The results, alongside experimental data, will be used to map population changes and to better understand the implications for weed management.
The survey, which is part of a four-year project led by ADAS, can be accessed via cereals.ahdb.org.uk/brome until August 18.
See also: Brome: Is it becoming a bigger issue?
ADAS weed researcher, Laura Davies says: “It is likely that brome populations have increased and herbicide susceptibility could have altered too, which is not surprising as brome weeds have been earmarked as being at high risk of developing resistance.”
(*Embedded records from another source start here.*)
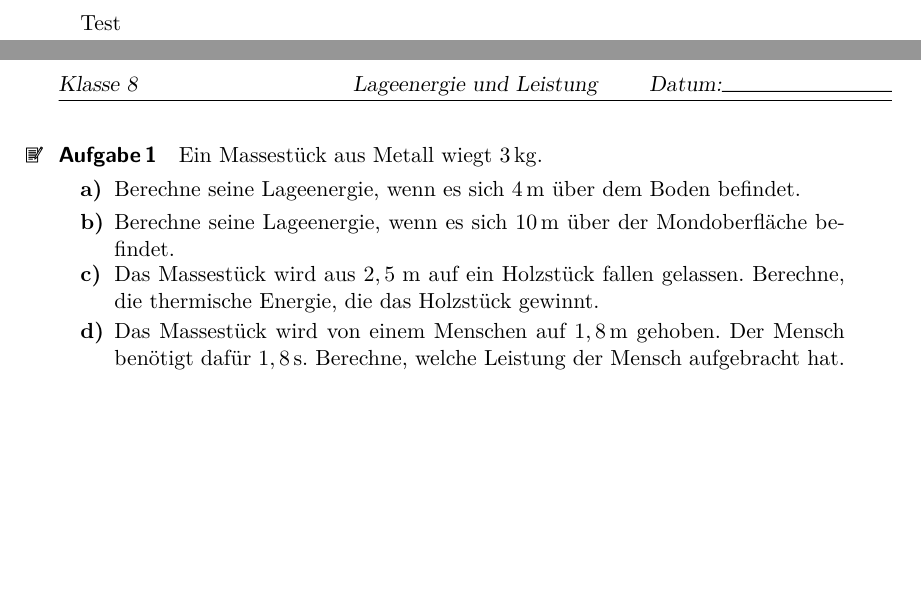
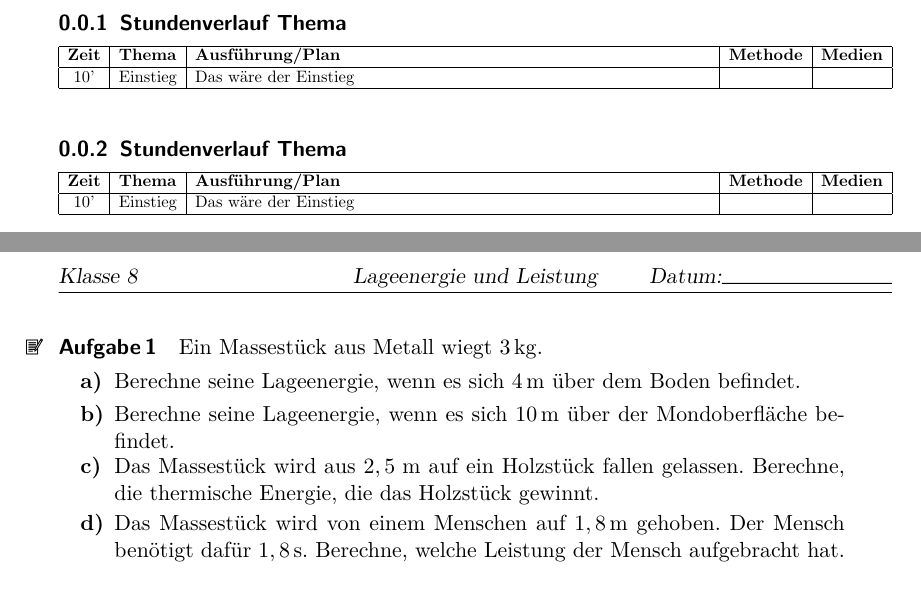
Before and after one commit to Ithu123/schooltex, a LaTeX document (Test.tex, which reads schooltex.sty, scriptcommands.tex): two parts of pages 1 and 2 of 4, joined at a grey line, cut at the place of the change, the shorter picture padded with empty space. Compiled offline with pdfLaTeX.

Commit message:
Added command for SVerlauf

```diff
--- a/Test.tex
+++ b/Test.tex
@@ -3,7 +3,14 @@
 \declarePath{.}
 
 \begin{document}
-Test
+\begin{SVerlauf}{Thema}
+10' & Einstieg & Das wäre der Einstieg & & \ze
+\end{SVerlauf}
+
+
+\begin{SVerlauf}{Thema}
+    10' & Einstieg & Das wäre der Einstieg & & \ze
+    \end{SVerlauf}
 \AB[]{UebungEnergieundLeistung}
 \AB[small]{UebungEnergieundLeistung}
 \AB[smalllandscape]{UebungEnergieundLeistung}
--- a/schooltex.sty
+++ b/schooltex.sty
@@ -4,6 +4,7 @@
 \RequirePackage{pdfpages} % For Scriptcommand AB
 \RequirePackage{xparse}
 \RequirePackage{xstring}
+\RequirePackage{adjustbox} % For tafel/blackboard
 %\RequirePackage{xcolor}
 %\RequirePackage{wrapfig}
 %\RequirePackage{subcaption}
--- a/scriptcommands.tex
+++ b/scriptcommands.tex
@@ -45,17 +45,25 @@
 
 
 
-    \newenvironment{SVerlauf}[2]{%Anfang
-        \subsubsection{Stundenverlauf #2}
+    \newcommand{\defaultWidth}{12}
+
+    \NewDocumentEnvironment{SVerlauf}{ O{12} g }
+    {% Begin code
+        \subsubsection{Stundenverlauf%
+            \IfValueT{#2}{\ #2}}
         \begin{adjustbox}{width=\textwidth,center}
             \tabular{|c|l|p{#1 cm}|l|l|}
                 \hline
                 \textbf{Zeit} & \textbf{Thema} &\textbf{Ausführung/Plan} &\textbf{Methode}  & \textbf{Medien}  \\
                 \hline
-        }{
-                \endtabular
+    }
+    {% End code
+            \endtabular
         \end{adjustbox}
     }
+
+
+
     \newcommand{\umbruch}[1]{\begin{tabular}[c]{@{}l@{}} #1 \end{tabular}}
 
 
```
Also changed, not shown: Test.pdf.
Herbicide resistance in worldwide brome populations has been detected, most notably in sterile brome from France and Germany. Although tests on UK brome populations show none is herbicide resistant, some populations have decreased susceptibility to some herbicides.
Dr Davies says:“The results from this research will show us how populations have changed and how much of the change is due management decisions that favour the different brome species, such as reduced tillage, or emerging herbicide resistance problems.”
Information from the research will be used, in consultation with the Weed Resistance Action Group, to develop an integrated weed management system for bromes.
There are five species of brome grass which grow as arable weeds in the UK.
These belong to two different groups:
As brome species are notoriously difficult to identify, growers are encouraged to use the identification tools at cereals.ahdb.org.uk/brome to help ensure accurate species data is entered into the survey. ADAS is also providing an option to send in seed samples for identification and herbicide testing.